→ Task prompt: Copy out each line of the data that contains "styled".

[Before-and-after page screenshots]
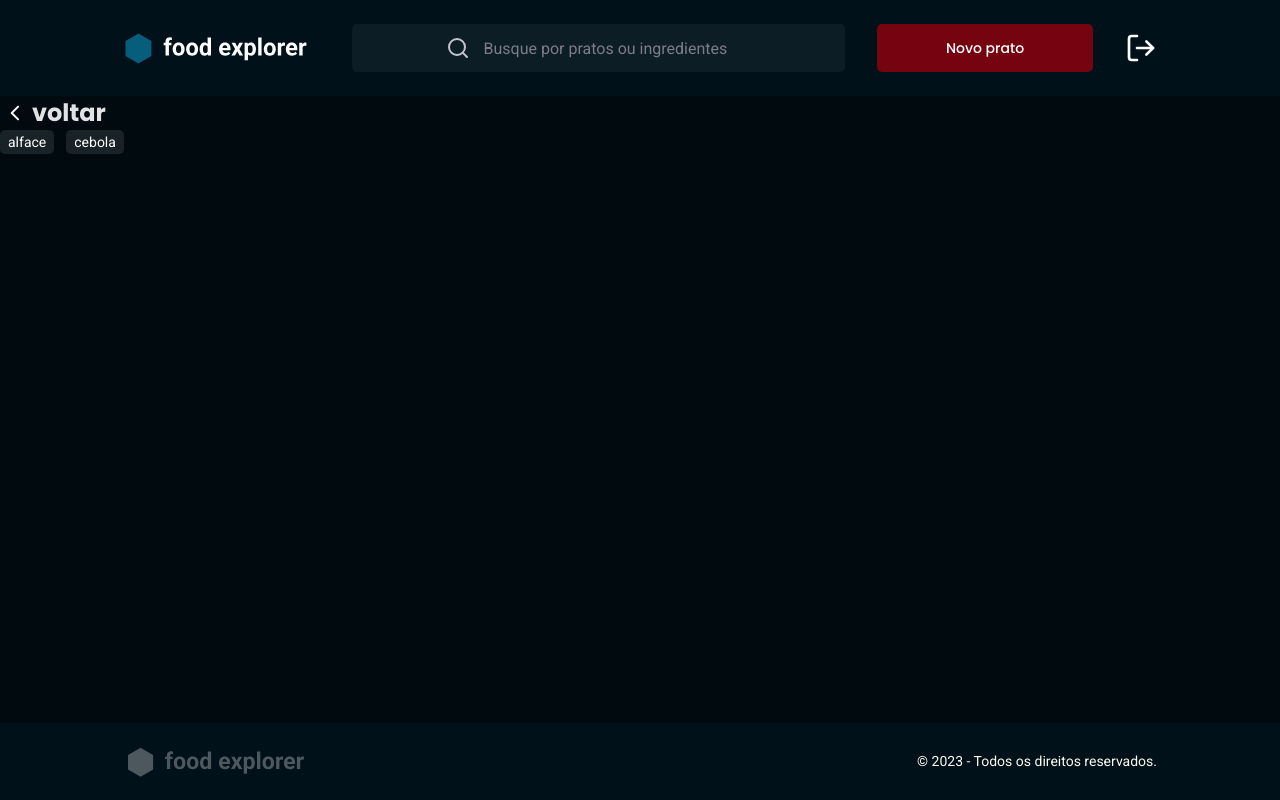
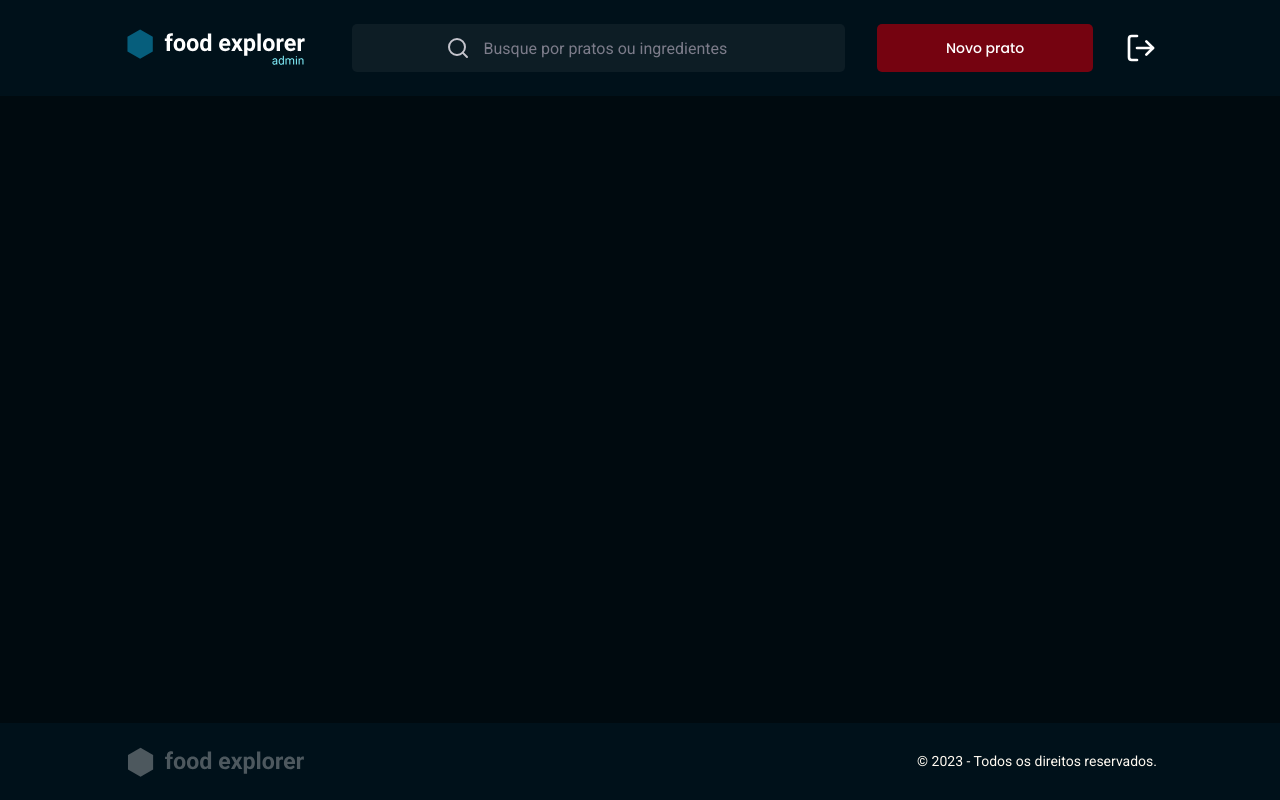
Before and after one commit to madalena-rocha/food-explorer-frontend, a React (Vite) app: page / in a window 1280 px wide. Built offline with nearby package versions, Linux system fonts and the light colour scheme.

Commit message:
:zap: create page Home

```diff
--- a/src/main.jsx
+++ b/src/main.jsx
@@ -5,13 +5,13 @@ import { ThemeProvider } from "styled-components";
 import GlobalStyles from "./styles/global";
 import theme from "./styles/theme";
 
-import { Dish } from "./pages/Dish";
+import { Home } from "./pages/Home";
 
 ReactDOM.createRoot(document.getElementById("root")).render(
   <React.StrictMode>
     <ThemeProvider theme={theme}>
       <GlobalStyles />
-      <Dish />
+      <Home />
     </ThemeProvider>
   </React.StrictMode>
 );
--- /dev/null
+++ b/src/pages/Home/index.jsx
@@ -0,0 +1,14 @@
+import { Container } from "./styles";
+
+import { Header } from '../../components/Header';
+import { Footer } from '../../components/Footer';
+
+export function Home() {
+  return (
+    <Container>
+      <Header isAdmin />
+
+      <Footer />
+    </Container>
+  );
+}
--- /dev/null
+++ b/src/pages/Home/styles.js
@@ -0,0 +1,3 @@
+import styled from "styled-components";
+
+export const Container = styled.div``;
```
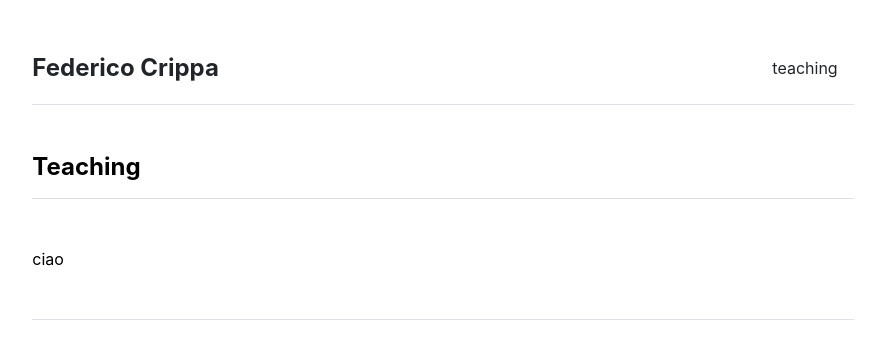
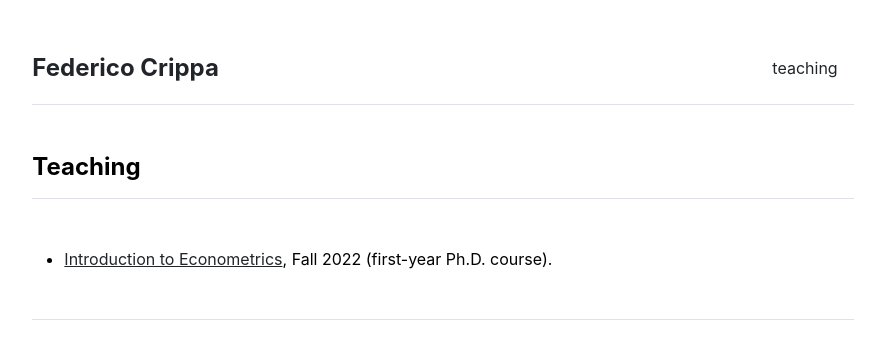
Before and after one commit to fedecrp/fedecrp.github.io, a Jekyll site: the page built from teaching.md, in a window 1280 px wide. Shown: the top 359 px of the page, without its empty margins (197-1082 px from the left). Built offline with Jekyll 4.4.1, drawn with Linux system fonts in a browser that asks for light colours.

Commit message:
Update teaching.html

```diff
--- a/_layouts/teaching.html
+++ b/_layouts/teaching.html
@@ -2,4 +2,8 @@
 layout: default
 ---
 <h4 class="fw-bold border-bottom pb-3 mb-5">Teaching</h4>
-ciao
+<ul>
+  <li>
+    <a href="https://faculty.wcas.northwestern.edu/cfm754/480_f22_syllabus.pdf" target="_blank">Introduction to Econometrics</a>, Fall 2022 (first-year Ph.D. course).
+  </li>
+</ul>
```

→ Response:
@@ -5,13 +5,13 @@ import { ThemeProvider } from "styled-components";
+import styled from "styled-components";
+export const Container = styled.div``;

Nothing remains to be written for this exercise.